User Selectable Internal Image Processing
The STF-8300and STT-8300 is the first astro-cameras available with the ability to automatically clean up raw images with user-selectable automatic image processing! By selecting the level of hot pixel removal or even column repair, the user can obtain exceptionally clean images without any other image processing required. To illustrate, the 30 second dark frames, below, were taken at room temperature to accentuate the number of warm pixels. The first frame is unprocessed; the second frame has a medium filter, and the third frame the most aggressive filter.
Each shows fewer bright pixels and each has corresponding lower noise in the image. The user can select from eight levels of filter strength to suit his needs.
Efficient 2-Stage TE cooling
The STT uses two-stage TE cooling, twin variable-speed fans and a highly efficient pin fin array heat sink that has proven itself in the STX design. Pin fin heat sinks are more expensive than typical parallel fin type heat sinks, but offer more efficient heat dissipation in a given space. In our tests of prototype models, the cameras reached an average delta greater than -50C in five minutes and an average maximum delta of -57C in less than 10 minutes using air cooling only. And, while is should not be necessary to use water cooling in most circumstances, if it should be desired, the STT series cameras include water cooling capability as standard equipment. It is not necessary to buy an expensive add-on or separate back.
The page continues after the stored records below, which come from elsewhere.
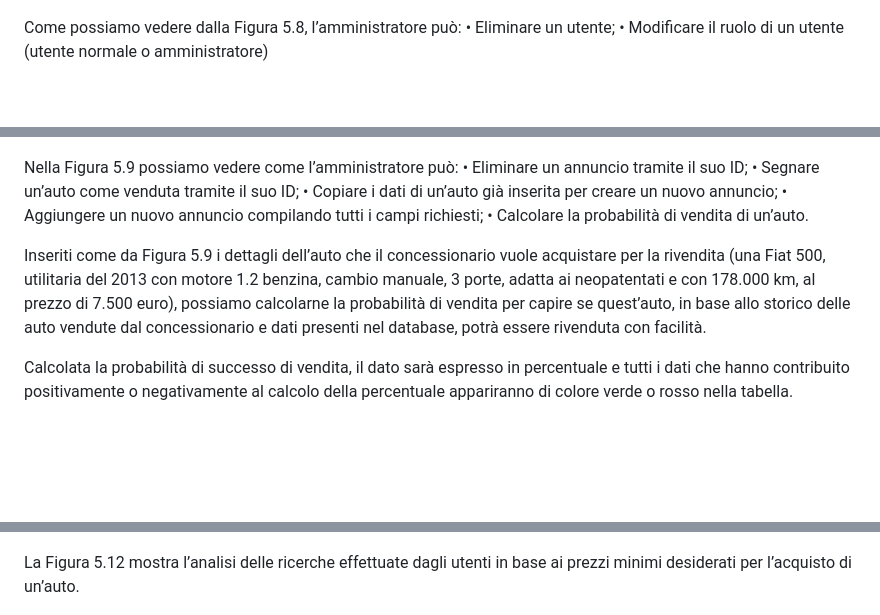
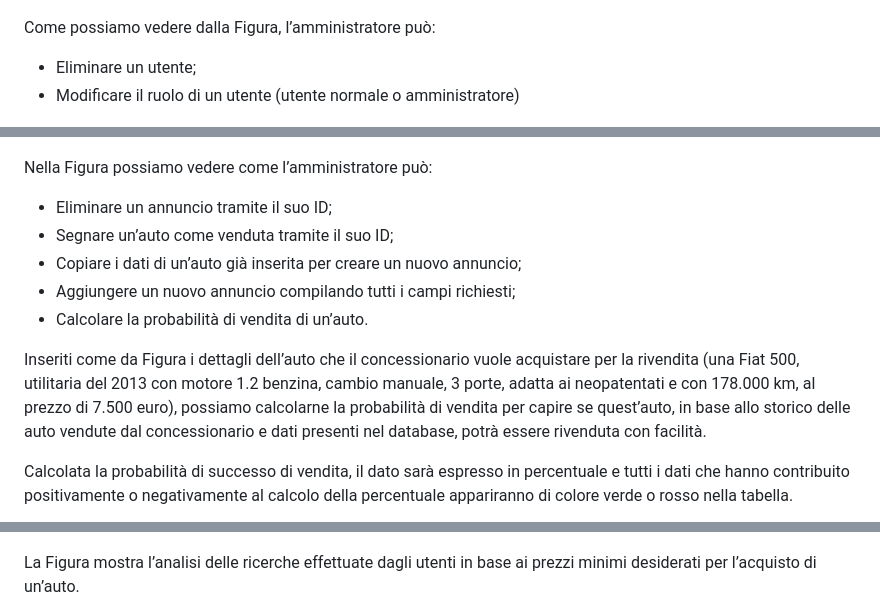
Before and after one commit to HackPietro/LuxuryPerformanceCars, a Markdown page: README.md, 3 parts joined by grey strips. GitHub-like rendering; blank space fills up the shorter version.

```diff
--- a/README.md
+++ b/README.md
@@ -65,20 +62,20 @@ Dalla schermata home (fig. 5.7):
 
 ![](https://github.com/HackPietro/LuxuryPerformanceCars/blob/main/Immagini/Gestione%20Utenti.png)
 
-Come possiamo vedere dalla Figura 5.8, l’amministratore può:
-• Eliminare un utente;
-• Modificare il ruolo di un utente (utente normale o amministratore)
+Come possiamo vedere dalla Figura, l’amministratore può:
+  - Eliminare un utente;
+  - Modificare il ruolo di un utente (utente normale o amministratore)
 
 ![](https://github.com/HackPietro/LuxuryPerformanceCars/blob/main/Immagini/Gestione%20Auto.png)
 
-Nella Figura 5.9 possiamo vedere come l’amministratore può:
-• Eliminare un annuncio tramite il suo ID;
-• Segnare un’auto come venduta tramite il suo ID;
-• Copiare i dati di un’auto già inserita per creare un nuovo annuncio;
-• Aggiungere un nuovo annuncio compilando tutti i campi richiesti;
-• Calcolare la probabilità di vendita di un’auto.
+Nella Figura possiamo vedere come l’amministratore può:
+  - Eliminare un annuncio tramite il suo ID;
+  - Segnare un’auto come venduta tramite il suo ID;
+  - Copiare i dati di un’auto già inserita per creare un nuovo annuncio;
+  - Aggiungere un nuovo annuncio compilando tutti i campi richiesti;
+  - Calcolare la probabilità di vendita di un’auto.
 
-Inseriti come da Figura 5.9 i dettagli dell’auto che il concessionario vuole acquistare per la rivendita (una Fiat 500, utilitaria del 2013 con motore 1.2 benzina, cambio manuale, 3 porte, adatta ai neopatentati e con 178.000 km, al prezzo di 7.500 euro), possiamo calcolarne la probabilità di vendita per capire se quest’auto, in base allo storico delle auto vendute dal concessionario e dati presenti nel database, potrà essere rivenduta con facilità.
+Inseriti come da Figura i dettagli dell’auto che il concessionario vuole acquistare per la rivendita (una Fiat 500, utilitaria del 2013 con motore 1.2 benzina, cambio manuale, 3 porte, adatta ai neopatentati e con 178.000 km, al prezzo di 7.500 euro), possiamo calcolarne la probabilità di vendita per capire se quest’auto, in base allo storico delle auto vendute dal concessionario e dati presenti nel database, potrà essere rivenduta con facilità.
 
 Calcolata la probabilità di successo di vendita, il dato sarà espresso in percentuale e tutti i dati che hanno contribuito positivamente o negativamente al calcolo della percentuale appariranno di colore verde o rosso nella tabella.
 
@@ -107,7 +104,7 @@ Ogni grafico è ottimizzato in base al tipo di analisi richiesta.
 
 ![](https://github.com/HackPietro/LuxuryPerformanceCars/blob/main/Immagini/Analisi%20dei%20dati%201.png)
 
-La Figura 5.12 mostra l’analisi delle ricerche effettuate dagli utenti in base ai prezzi minimi desiderati per l’acquisto di un’auto.
+La Figura mostra l’analisi delle ricerche effettuate dagli utenti in base ai prezzi minimi desiderati per l’acquisto di un’auto.
 
 ![](https://github.com/HackPietro/LuxuryPerformanceCars/blob/main/Immagini/Analisi%20dei%20dati%202.png)
 
```
Also changed, not shown: other parts of README.md (+50 -53 lines).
Simply supply water to the adjustable fixtures on the side of the camera body to obtain further cooling or to run the TE cooler without the fans.
Exceptionally Low Dark Current
The KAF-8300 CCD has very low dark current, even at room temperature. Cooling the CCD reduces the dark current by 50% for every drop of 5.8 degrees C of cooling that is applied. Kodak specifies a dark current of less than 200 electrons per pixel per second at +60 degrees C. Extrapolating we calculate that at -15C the dark current is approximately 0.02e-. Our tests of the 8300 CCD in production cameras confirm this extraordinarily low dark current at typical operating temperatures.
High Quantum Efficiency
Another desirable characteristic of the KAF-8300 CCD is its relatively high Quantum Efficiency (QE). Microlens technology is used to focus more light on the sensitive area of each pixel, increasing the effective QE of the 8300. Many nebulas emit a great portion of their light in the red portion of the spectrum, particularly at 656nm, the wavelength of H-alpha light. Other objects such as stars and galaxies emit a great deal of energy in the near IR. According to the KAF-8300 spectral characteristics, this CCD’s sensitivity is spread well across the visible portion of the spectrum and into the near IR with a peak of nearly 60% at 550nm and still 50% at 656nm. It is as sensitive at 850nm as it is at 350nm. This is quite a broad range and explains the CCDs popularity (and success) in astro-imaging.
Standard (ST-4 pin compatible) Autoguider Output Port
The guider port on the STT-8300 is the same as on our other cameras, using a modular telephone type 6-pin jack to connect the STT-8300 to the user’s mount when using the camera as an autoguider. The internal relays used in the STT-8300 design are opto-isolated, so that no external relay box is required with any mount if the camera is being used as an autoguider or if it is being used to control the telescope in Track & Accumulate mode.